The integrated LWIR HSI sensor and processing system gives information on gases and solids detected in real time, a capability which enables detection of improvised explosive devices or leaks from containers and pipelines.
"Customers are looking for reliable ways to locate and identify either naturally existing or man-made materials, some of which can be dangerous, illegal or items of interest that are not visible to traditional imaging cameras," said Dr. Minda Suchan, director of material identification at Exelis. "Using a LWIR HSI sensor would allow access to hard-to-reach areas and positively identify solids and gases critical to defense, civilian and commercial operations."
Exelis said LWIR sensors normally must be cooled to temperatures below freezing to have the sensitivity to detect and identify small amounts of gas released into the atmosphere but it has devised a method to overcome major cooling requirements.
"This opens up new uses for LWIR HSI systems, such as looking into denied areas, from high-altitude aircraft," Suchan said. "The LWIR HSI sensor development, along with real-time analytical processing, solves customer-identified hard problems and is a key part of the company's strategic focus on intelligence, surveillance, reconnaissance and analytics."

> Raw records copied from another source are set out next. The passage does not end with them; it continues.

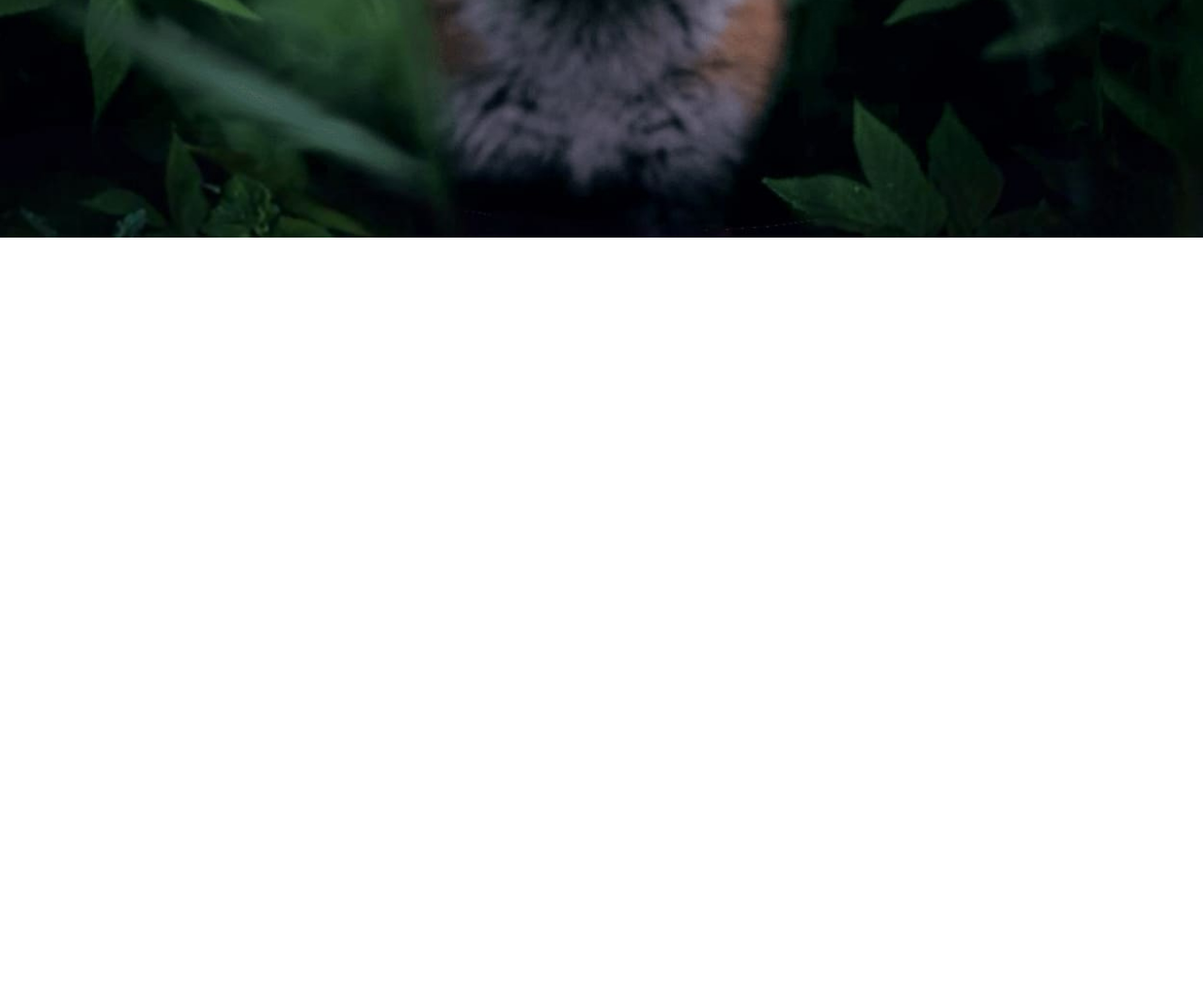
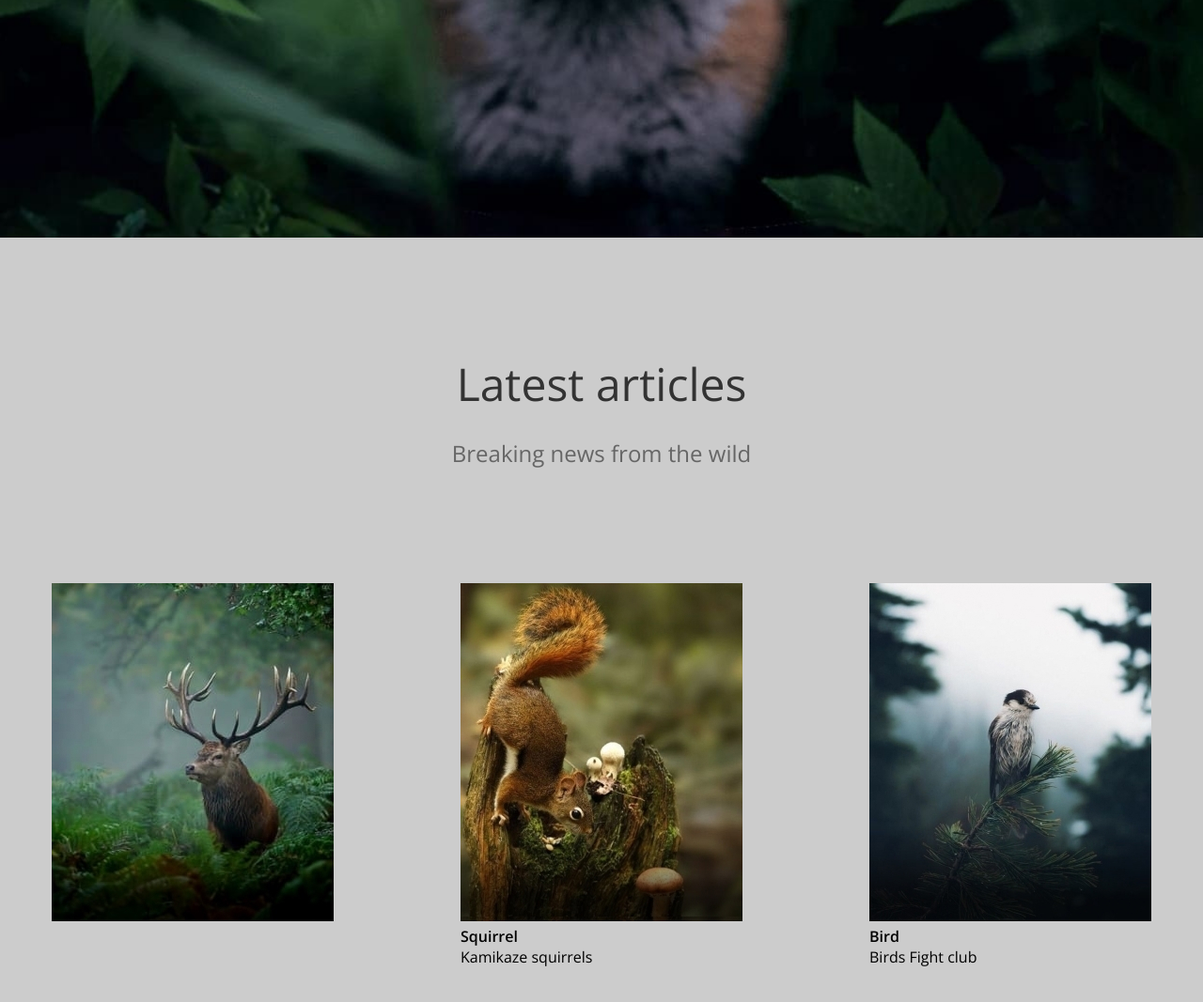
Before and after one commit to VolhaBukhal/wildlife, a website: page src/index.html in a window 1280 px wide. Shown: the part 547-1614 px from the top of the page at 94% size. Before the commit the page ends 800 px from the top, so only its background shows below. Drawn offline with nearby package versions, Linux system fonts and the light colour scheme; files that its build step writes are made by us from their sources; files whose address does not match are found by name.

Commit message:
sart of slider section

```diff
--- a/src/index.html
+++ b/src/index.html
@@ -5,6 +5,8 @@
     <meta http-equiv="X-UA-Compatible" content="IE=edge">
     <meta name="viewport" content="width=device-width, initial-scale=1.0">
     <title>Wildlife</title>
+    <!-- <link rel="stylesheet" type="text/css" href="//cdn.jsdelivr.net/npm/slick-carousel@1.8.1/slick/slick.css"/>
+     -->
     <link rel="stylesheet" href="./css/style.min.css">
 
 </head>
@@ -57,8 +59,38 @@
         </section>
     </div>
 
+    <section class="news">
+        <div class="container">
+            <h2 class="news-title">Latest articles</h2>
+            <div class="subtitle">Breaking news from the wild</div>
+            <div class="news-slider">
+                <div class="news-slider__item">
+                    <div class="news-slider__img">
+                        <img src="./img/slider/slide1.jpg" alt="slide1">
+                    </div>
+                    <div class="news-slider__text">
+                        <h4 class="news-item__img_title">Deer</h4>
+                        <div class="news-item__img_subtitle">Naturalist investigation</div>
+                    </div>
+                </div>
+                <div class="news-slider__item">
+                    <img src="./img/slider/slide2.jpg" alt="slide2" class="news-item__img">
+                    <h4 class="news-item__img_title">Squirrel</h4>
+                    <div class="news-item__img_subtitle">Kamikaze squirrels</div>
+                </div>
+                <div class="news-slider__item">
+                    <img src="./img/slider/slide3.jpg" alt="slide3" class="news-item__img">
+                    <h4 class="news-item__img_title">Bird</h4>
+                    <div class="news-item__img_subtitle">Birds Fight club</div>
+                </div>
+            </div>
+        </div>
+    </section>
 
-   <script src="./js/script.js"></script>
+    <!-- <script src="https://ajax.googleapis.com/ajax/libs/jquery/3.5.1/jquery.min.js"></script>
+    <script type="text/javascript" src="//cdn.jsdelivr.net/npm/slick-carousel@1.8.1/slick/slick.min.js"></script>
+     -->
+    <script src="./js/script.js"></script>
 
 </body>
 </html>
--- /dev/null
+++ b/src/js/script.js
@@ -0,0 +1,10 @@
+//slick slider initializing  https://kenwheeler.github.io/slick/
+  $('.news-slider').slick({
+    dots: false,
+    arrows: true,
+    infinite: true,
+    speed: 1200,
+    slidesToShow: 3
+    // autoplay: true,
+    // autoplaySpeed: 4000
+  });
--- /dev/null
+++ b/src/sass/block/_news.scss
@@ -0,0 +1,53 @@
+.news {
+    padding: 120px 0;
+    background-color: #CCCCCC;
+    &-title{
+        font-size: 48px;
+        line-height: 72px;
+        text-align: center;
+        color: #333333;
+        font-weight: 400;
+    }
+    .subtitle {
+        margin-top: 20px;
+        font-size: 24px;
+        line-height: 36px;
+        text-align: center;
+        color: #666666;
+    }
+    &-slider{
+        margin-top: 120px;
+        display: flex;
+        justify-content: space-between;
+        &__item{
+            width: 300px;
+            height: 360px;
+            position: relative;
+        }
+
+        &__img {
+            position: absolute;
+            width: 100%;
+            height: 100%;
+            object-fit: cover;
+
+        }
+    }
+}
+
+
+
+.news-slider {
+}
+.news-slider__item {
+}
+.news-slider__img {
+}
+.news-slider__text {
+}
+.news-item__img_title {
+}
+.news-item__img_subtitle {
+}
+.news-item__img {
+}
--- a/src/sass/style.scss
+++ b/src/sass/style.scss
@@ -28,3 +28,4 @@ body {
 @import './block/header';
 @import './block/button';
 @import './block/firstscreen.scss';
+@import './block/news';
```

Exelis' sensors are housed in a gimbal that can be pointed in multiple directions to collect large areas of imagery. An onboard processing capability is being developed for rapid material identification.